12. It is argued by learned counsel for the Department that the question of apportionment of the total income of the firm as between the partners, although it is usually made as an appendix to an assessment of the firm, is in point of subject-matter, eminently appealable only by an individual partner, if he were minded to question the allocation in so far as his share is concerned. According to learned counsel, it is difficult to conceive that there can be a comprehensive or general objection to the scheme of allocation made by the Income-tax Officer even in cases where the order of allocation hits one or some of the partners alone and cannot be made common cause of by the others. We do not accept this contention as well-founded. If what the Departmental counsel says is a correct understanding of section 247 of the Act, then, the question of allocation or apportionment of the total income as between the partners will have to fall between two stools, as it were.
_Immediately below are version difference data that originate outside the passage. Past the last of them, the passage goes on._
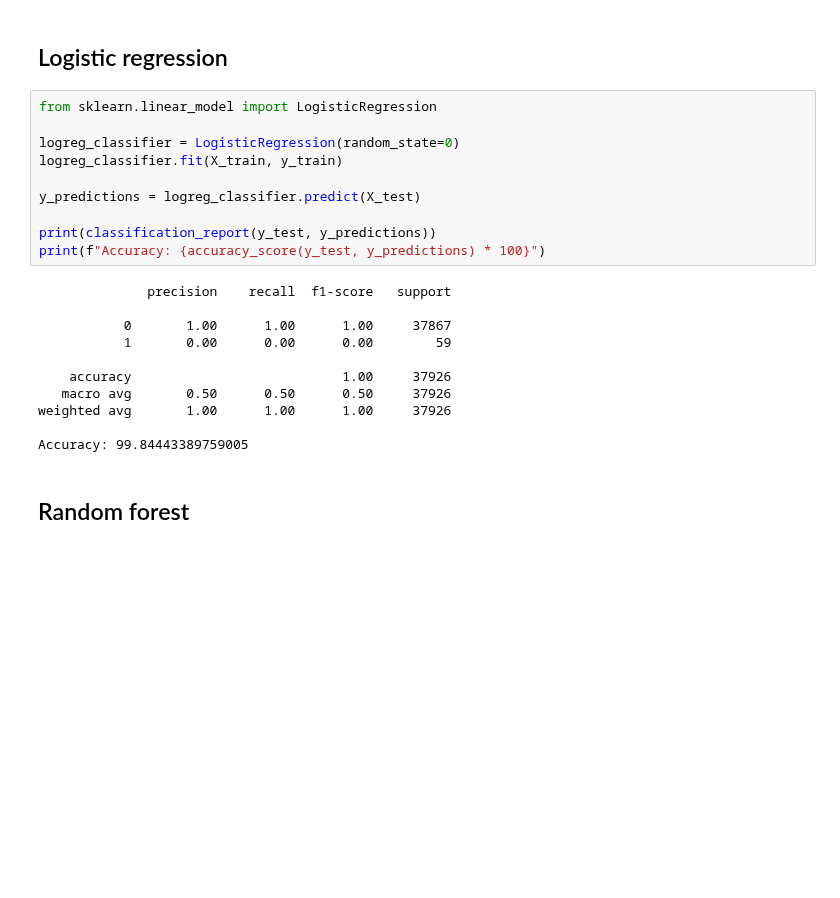
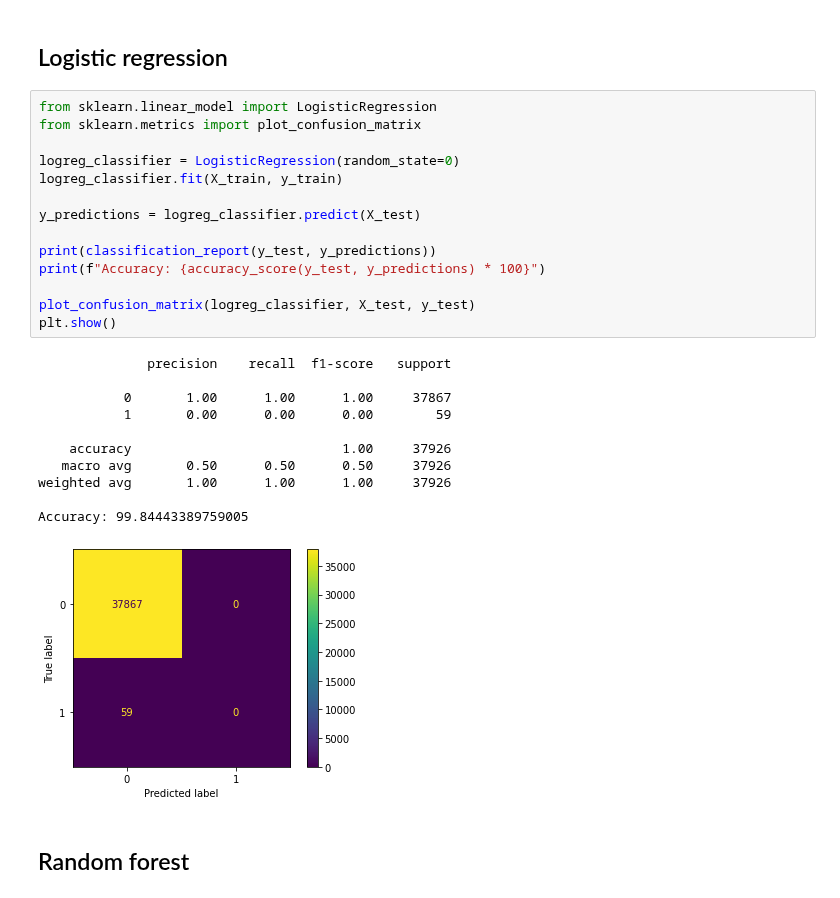
Before and after one commit to kponichtera/cs4035-cda, a Jupyter notebook: jupyter/W1_Visuals.ipynb, the cells around one changed output. Saved outputs shown, nothing was run; the diff lists cells and outputs as text; blank space fills up the shorter version.

Commit message:
Confusion matrices

```diff
--- a/jupyter/W1_Visuals.ipynb
+++ b/jupyter/W1_Visuals.ipynb
@@ -257,25 +257,30 @@ Fraudulent cases in test set: 59
 ## Logistic regression
 # %%
 from sklearn.linear_model import LogisticRegression
+from sklearn.metrics import plot_confusion_matrix
 
 logreg_classifier = LogisticRegression(random_state=0)
 logreg_classifier.fit(X_train, y_train)
 
 y_predictions = logreg_classifier.predict(X_test)
 
 print(classification_report(y_test, y_predictions))
 print(f"Accuracy: {accuracy_score(y_test, y_predictions) * 100}")
+
+plot_confusion_matrix(logreg_classifier, X_test, y_test)
+plt.show()
 # %% [output]
               precision    recall  f1-score   support
 
            0       1.00      1.00      1.00     37867
            1       0.00      0.00      0.00        59
 
     accuracy                           1.00     37926
    macro avg       0.50      0.50      0.50     37926
 weighted avg       1.00      1.00      1.00     37926
 
 Accuracy: 99.84443389759005
+[figure, added]
 # %% [markdown]
 ## Random forest
 # %%
```
Also changed, not shown: parts of 10 cells of this notebook.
For, where the allocation is questioned, it cannot be agitated in an appeal against the firm's assessment, nor can it be agitated in an appeal filed by any partner in his own personal assessment, if it appertains to a group of partners, but not all. We do not accept the thesis that each individual partner separately and distributively can only agitate an appeal in so far as the allocation is objectionable in his own personal assessment. There may be cases where as between the partners, inter se, an allocation made by the Income-tax Officer may not be correct or may not follow faithfully the terms of the partnership deed, and in that sense, may be subject to a general criticism. but even an objection raised by an individual partner alone as to the correctness of the apportionment of his own share and nobody else's may have repercussions on other partners and affect pro tanto the interests of the other partners as well. Either way, therefore, the appropriate appeal in which an allocation can be properly agitated in a comprehensive manner either as respects one partner, or as respects some partners, or as respects all partners. is in an appeal against the firm's assessment. In any case, this is what the first part of section 247 of the Act says when it provides that in any case where a firm is assessed and the partners of that firm are themselves separately and individually assessable on their respective shares in the firm, each and every one of the partners is entitled to carry an appeal as against the firm's assessment as well as the manner of allocation of the shares of profits as between different partners. An appeal is a creature of statute and has to be interpreted on the language of the provision, without imposing ideas of our own. Regarded either as a clarificatory provision or as an enabling provision, section 247 confers on a partner of a firm the right or privilege to file an appeal questioning the assessment on the firm as well as the allocation of the share of income as between the different partners. It is not for a court of construction to overlook this provision merely for the reason that under a rational system of appeal, it would be more sensible to leave the subject of allocation of the firm's income as between the partners as a fit subject of appeal in the hands of each partner concerned, rather than treat it as a matter of general importance to the partnership as a whole. For the reasons stated above, we do not agree with the view expressed by the Tribunal that the firm was not competent to question the allocation of share income as between the partners in an appeal against the firm's assessment. The second question of law is, therefore, answered in the negative and against the Department. In the circumstances of the case, there will be no order as to costs.